Dallas Cowboys Should Wait to Re-Sign Dez Bryant, DeMarco Murray

Brad Gagnon NFL National ColumnistJanuary 15, 2014

Sep 29, 2013; San Diego, CA, USA; Dallas Cowboys receiver Dez Bryant (88) celebrates with running back DeMarco Murray (29) after a touchdown during the second quarter against the San Diego Chargers at Qualcomm Stadium. Mandatory Credit: Christopher Hanewinckel-USA TODAY Sports
Christopher Hanewinckel-USA TODA

The two most important non-quarterbacks on the Dallas Cowboys offensive roster in 2013 were Dez Bryant and DeMarco Murray. And if the team does nothing this offseason, 2014 will be the final year of their respective rookie contracts.

The team should do nothing.

Bryant signed a five-year deal as a first-round pick in 2010. In the final season of said contract, he'll count only $3.1 million against the cap, according to Spotrac.

Murray signed a four-year deal as a third-round pick in 2011. In the final season of said contract, he'll count only $950,000 against the cap, according to the same source.

Bryant and Murray: 2014 cap hits
AgeCap hitTeam cap hit rank
Dez Bryant25$3.149 M13th
DeMarco Murray25$946,00022nd

Now, they both probably deserve more, but the somewhat ironic reality is the Cowboys are the poorest team in the NFL when it comes to cap space. They'll be fighting to get under the cap as soon as the offseason officially arrives, and there's no reason for them to obstruct that process by committing more cash to two players still under contract.

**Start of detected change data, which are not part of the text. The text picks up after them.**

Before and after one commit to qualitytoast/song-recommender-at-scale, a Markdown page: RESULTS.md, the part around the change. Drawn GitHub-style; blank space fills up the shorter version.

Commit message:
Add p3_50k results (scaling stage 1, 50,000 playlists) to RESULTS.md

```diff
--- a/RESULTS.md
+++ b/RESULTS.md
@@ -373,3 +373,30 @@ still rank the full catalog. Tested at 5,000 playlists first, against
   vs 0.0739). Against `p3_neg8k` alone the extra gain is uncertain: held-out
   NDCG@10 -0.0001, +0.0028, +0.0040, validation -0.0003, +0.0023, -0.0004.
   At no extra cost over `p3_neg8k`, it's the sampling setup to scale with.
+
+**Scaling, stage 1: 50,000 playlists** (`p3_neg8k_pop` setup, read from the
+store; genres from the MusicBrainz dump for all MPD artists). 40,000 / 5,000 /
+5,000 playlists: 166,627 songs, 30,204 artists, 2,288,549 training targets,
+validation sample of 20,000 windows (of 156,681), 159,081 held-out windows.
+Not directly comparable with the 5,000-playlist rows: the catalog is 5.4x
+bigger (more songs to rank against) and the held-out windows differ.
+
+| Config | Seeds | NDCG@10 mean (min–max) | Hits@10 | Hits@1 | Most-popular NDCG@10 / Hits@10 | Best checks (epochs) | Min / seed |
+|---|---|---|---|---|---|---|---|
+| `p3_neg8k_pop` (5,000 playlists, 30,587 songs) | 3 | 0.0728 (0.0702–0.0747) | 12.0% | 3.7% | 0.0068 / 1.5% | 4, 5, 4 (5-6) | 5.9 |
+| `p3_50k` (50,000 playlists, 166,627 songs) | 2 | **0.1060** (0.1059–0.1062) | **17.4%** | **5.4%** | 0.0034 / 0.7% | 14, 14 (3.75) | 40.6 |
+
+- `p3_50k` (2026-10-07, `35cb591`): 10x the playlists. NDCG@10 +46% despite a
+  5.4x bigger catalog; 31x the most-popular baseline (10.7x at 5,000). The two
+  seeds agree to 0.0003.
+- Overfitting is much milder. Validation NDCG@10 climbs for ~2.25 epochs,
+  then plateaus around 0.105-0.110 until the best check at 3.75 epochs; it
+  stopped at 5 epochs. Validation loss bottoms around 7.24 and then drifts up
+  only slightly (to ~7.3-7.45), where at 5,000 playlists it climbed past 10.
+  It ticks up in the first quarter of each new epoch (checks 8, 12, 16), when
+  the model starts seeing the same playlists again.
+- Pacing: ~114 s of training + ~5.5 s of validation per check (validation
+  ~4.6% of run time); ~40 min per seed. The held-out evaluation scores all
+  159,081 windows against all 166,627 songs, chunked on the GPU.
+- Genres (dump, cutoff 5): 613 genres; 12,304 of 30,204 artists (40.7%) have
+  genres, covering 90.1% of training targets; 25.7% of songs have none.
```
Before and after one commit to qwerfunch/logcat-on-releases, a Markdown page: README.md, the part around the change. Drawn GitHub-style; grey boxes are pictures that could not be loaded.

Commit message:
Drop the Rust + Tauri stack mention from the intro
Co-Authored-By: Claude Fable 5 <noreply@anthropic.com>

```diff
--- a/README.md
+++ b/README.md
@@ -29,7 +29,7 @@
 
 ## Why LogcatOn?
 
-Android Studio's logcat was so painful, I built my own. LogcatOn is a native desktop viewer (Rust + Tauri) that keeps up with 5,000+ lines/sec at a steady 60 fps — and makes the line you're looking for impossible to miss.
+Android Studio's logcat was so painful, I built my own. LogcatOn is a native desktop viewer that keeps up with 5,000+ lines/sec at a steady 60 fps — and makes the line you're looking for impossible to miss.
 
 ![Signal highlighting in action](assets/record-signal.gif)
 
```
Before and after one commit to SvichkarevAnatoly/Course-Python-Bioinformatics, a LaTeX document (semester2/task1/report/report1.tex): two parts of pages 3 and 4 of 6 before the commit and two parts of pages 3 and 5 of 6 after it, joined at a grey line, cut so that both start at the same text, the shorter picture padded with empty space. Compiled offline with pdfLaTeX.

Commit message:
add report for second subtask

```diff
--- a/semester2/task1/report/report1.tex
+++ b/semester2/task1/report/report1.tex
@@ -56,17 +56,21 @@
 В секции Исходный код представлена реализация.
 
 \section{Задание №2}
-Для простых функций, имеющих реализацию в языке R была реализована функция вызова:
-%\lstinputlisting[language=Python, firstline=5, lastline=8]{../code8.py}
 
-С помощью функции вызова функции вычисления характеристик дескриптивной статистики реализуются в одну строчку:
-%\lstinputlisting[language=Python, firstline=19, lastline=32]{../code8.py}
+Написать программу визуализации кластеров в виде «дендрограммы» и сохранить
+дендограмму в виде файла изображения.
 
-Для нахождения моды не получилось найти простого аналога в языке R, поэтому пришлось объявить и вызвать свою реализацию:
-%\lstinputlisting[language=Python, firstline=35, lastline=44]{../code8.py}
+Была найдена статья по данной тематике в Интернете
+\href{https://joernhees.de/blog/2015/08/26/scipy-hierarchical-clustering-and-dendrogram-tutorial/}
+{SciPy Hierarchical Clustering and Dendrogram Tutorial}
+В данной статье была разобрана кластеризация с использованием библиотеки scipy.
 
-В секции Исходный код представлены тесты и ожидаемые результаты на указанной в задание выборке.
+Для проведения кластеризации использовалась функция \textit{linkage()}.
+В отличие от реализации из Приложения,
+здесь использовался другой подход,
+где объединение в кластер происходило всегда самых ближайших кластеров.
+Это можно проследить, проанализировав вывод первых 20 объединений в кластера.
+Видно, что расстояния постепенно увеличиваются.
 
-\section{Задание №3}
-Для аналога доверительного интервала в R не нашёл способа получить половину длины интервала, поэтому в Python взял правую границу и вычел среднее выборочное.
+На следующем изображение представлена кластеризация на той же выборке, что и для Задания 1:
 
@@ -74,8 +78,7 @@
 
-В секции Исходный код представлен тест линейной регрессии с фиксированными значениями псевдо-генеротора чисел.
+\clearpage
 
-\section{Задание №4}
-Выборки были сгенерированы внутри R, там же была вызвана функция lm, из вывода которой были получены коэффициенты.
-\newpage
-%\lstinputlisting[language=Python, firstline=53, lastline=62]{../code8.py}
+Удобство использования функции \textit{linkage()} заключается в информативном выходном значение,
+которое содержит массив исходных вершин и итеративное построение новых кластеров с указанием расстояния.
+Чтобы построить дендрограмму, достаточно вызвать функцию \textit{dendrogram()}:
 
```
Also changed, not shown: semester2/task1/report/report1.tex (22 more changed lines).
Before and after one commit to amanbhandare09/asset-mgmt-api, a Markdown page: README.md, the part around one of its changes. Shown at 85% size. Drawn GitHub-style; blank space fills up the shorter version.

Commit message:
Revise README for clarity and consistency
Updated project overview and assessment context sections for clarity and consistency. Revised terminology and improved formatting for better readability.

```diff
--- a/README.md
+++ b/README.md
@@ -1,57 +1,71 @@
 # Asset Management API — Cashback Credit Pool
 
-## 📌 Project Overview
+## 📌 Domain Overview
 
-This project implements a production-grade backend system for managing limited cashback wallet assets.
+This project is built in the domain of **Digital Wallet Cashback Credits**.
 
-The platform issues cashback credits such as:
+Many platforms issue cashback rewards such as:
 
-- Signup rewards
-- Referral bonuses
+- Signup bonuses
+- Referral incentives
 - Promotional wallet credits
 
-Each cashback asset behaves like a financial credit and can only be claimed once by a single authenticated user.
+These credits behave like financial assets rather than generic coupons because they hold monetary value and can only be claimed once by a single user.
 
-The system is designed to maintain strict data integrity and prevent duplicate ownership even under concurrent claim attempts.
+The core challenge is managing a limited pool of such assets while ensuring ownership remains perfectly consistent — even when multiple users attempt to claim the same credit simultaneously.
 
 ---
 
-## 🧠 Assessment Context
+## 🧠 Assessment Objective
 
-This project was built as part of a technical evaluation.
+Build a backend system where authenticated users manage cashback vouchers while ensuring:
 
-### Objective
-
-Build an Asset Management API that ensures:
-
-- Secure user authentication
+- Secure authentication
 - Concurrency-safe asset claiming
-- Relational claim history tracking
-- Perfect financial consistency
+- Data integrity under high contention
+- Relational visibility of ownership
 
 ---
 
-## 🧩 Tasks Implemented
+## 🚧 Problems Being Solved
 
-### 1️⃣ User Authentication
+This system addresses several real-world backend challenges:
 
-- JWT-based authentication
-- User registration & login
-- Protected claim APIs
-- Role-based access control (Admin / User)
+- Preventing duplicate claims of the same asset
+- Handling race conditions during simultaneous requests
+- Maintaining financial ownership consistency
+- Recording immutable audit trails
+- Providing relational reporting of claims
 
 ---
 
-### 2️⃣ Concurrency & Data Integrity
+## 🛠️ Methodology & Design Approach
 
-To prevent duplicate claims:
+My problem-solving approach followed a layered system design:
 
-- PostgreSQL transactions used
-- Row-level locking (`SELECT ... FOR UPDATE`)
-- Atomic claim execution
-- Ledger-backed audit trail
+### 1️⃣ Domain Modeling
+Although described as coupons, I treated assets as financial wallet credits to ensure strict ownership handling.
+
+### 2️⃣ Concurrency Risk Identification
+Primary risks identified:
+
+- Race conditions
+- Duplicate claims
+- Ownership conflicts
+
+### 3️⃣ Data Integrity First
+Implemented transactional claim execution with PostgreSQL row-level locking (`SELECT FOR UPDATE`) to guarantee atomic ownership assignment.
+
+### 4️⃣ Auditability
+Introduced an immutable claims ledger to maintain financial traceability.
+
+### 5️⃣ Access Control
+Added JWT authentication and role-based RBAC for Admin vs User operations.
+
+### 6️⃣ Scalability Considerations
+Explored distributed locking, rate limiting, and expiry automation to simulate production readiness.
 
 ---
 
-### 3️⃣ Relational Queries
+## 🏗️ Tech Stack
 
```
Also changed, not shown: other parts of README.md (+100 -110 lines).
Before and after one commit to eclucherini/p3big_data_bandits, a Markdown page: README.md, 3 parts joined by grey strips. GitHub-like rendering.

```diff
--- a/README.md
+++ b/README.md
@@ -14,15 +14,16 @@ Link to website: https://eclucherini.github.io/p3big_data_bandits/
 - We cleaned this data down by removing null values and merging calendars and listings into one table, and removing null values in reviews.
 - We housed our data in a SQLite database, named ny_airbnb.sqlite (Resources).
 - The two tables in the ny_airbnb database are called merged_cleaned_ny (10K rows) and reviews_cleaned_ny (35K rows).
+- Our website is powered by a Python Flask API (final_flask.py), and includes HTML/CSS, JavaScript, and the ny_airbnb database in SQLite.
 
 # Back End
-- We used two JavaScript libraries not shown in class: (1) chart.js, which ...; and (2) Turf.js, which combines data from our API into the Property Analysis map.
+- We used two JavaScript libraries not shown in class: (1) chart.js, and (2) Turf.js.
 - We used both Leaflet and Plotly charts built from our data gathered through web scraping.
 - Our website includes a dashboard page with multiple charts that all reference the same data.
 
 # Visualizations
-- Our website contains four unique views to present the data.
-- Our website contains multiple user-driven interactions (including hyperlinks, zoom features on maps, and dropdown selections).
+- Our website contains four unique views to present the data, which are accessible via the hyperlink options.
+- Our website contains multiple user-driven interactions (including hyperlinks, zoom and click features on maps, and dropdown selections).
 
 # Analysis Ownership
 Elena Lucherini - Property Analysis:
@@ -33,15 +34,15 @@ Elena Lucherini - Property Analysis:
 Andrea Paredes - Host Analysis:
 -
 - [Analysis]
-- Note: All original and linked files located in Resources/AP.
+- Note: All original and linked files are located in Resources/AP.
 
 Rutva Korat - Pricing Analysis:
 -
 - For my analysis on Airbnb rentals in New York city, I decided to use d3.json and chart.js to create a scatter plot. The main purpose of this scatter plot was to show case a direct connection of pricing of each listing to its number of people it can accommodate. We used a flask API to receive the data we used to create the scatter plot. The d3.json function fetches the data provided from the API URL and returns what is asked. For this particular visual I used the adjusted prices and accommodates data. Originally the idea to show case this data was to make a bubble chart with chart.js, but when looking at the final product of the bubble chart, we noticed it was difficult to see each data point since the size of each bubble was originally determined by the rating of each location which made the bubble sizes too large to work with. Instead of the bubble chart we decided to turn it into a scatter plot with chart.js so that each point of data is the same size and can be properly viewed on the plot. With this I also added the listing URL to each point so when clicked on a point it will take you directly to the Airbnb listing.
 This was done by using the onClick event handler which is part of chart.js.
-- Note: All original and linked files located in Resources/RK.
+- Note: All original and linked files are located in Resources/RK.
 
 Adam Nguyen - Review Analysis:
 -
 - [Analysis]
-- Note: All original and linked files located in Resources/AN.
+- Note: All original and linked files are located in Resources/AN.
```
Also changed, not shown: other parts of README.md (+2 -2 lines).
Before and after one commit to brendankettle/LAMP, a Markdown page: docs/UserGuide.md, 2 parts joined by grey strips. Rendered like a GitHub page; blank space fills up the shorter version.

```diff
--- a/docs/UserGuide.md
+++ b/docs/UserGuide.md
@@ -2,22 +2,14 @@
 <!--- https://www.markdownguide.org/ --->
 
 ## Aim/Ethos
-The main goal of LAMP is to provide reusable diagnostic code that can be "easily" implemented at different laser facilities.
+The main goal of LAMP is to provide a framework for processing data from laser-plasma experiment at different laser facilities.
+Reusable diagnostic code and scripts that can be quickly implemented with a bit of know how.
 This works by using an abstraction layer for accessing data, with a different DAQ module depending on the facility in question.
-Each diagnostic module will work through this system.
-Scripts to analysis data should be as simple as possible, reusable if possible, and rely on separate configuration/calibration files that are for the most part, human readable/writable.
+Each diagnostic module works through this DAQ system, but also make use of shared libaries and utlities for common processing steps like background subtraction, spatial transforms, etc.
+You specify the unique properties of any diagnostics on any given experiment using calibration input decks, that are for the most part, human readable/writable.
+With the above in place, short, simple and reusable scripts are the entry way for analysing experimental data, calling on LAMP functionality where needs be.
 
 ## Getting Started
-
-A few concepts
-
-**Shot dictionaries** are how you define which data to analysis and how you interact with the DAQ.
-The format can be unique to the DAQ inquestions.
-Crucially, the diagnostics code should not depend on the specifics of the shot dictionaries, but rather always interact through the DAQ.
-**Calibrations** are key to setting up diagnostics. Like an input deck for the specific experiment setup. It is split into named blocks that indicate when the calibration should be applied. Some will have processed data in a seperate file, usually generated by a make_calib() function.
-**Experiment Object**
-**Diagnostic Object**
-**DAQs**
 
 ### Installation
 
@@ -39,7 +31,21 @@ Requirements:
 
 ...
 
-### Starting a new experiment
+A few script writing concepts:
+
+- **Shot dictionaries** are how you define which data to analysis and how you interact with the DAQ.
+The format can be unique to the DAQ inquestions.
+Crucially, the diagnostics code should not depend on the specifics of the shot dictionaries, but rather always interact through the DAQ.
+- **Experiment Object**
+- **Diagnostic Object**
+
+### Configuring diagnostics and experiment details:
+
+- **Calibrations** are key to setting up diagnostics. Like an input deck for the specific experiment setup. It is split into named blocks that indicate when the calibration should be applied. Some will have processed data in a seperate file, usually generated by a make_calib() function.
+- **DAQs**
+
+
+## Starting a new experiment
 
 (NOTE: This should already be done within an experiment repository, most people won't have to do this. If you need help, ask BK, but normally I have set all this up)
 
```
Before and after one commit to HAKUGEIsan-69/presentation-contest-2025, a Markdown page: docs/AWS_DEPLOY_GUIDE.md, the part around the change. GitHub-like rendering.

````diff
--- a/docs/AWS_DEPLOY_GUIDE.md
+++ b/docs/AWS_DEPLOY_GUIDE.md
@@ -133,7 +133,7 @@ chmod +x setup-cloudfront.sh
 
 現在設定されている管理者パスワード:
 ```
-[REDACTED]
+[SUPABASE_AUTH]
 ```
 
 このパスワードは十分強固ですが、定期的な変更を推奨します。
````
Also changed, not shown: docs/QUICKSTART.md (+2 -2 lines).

They could back-load either extension, but consider the restructure spree they went on last offseason. The bills will come due eventually. Serenity now, insanity later. 

Brad Gagnon/BR

And here's the thing: You've got the franchise tag in your back pocket. If Bryant puts together another big campaign and negotiations become difficult next spring, you tag him. It's that simple. In the franchise-tag game, receivers don't cost as much as quarterbacks or defensive ends.

And by comparison, running backs are dirt cheap. That, of course, is because in 2013 they're worth somewhere in the range of a dime a dozen. So while it's encouraging that Murray had a breakout season with 5.2 yards per carry and nearly 1,500 yards from scrimmage in 14 games, his value in upcoming seasons will be hard to peg.

That's especially the case here. Murray will turn 26 in a month. At that point, he'll already be a middle-aged NFL running back. He's yet to make it through a full season due to various injuries. Sadly, it's very possible he peaked in 2013. 

Bryant's case is much different. Higher expectations, for sure. And he's only 25, which is still young in the world of NFL wide receivers. The Cowboys value him more, I promise. But he'd also demand quite a hefty contract after putting together back-to-back seasons with more than 90 catches, 1,200 yards and 12 touchdowns. 

Where they ranked in 2013
YardageYards per catch/runTouchdowns
Pro Football Reference

Make Murray and him prove themselves one more time. Let's see if Dez can stay out of trouble for another year. Let's see if Murray can stay healthy. If they come through, you pay up, and you might even have to use the tag. But signing either to a long-term deal right now just isn't worth the short- or long-term risk.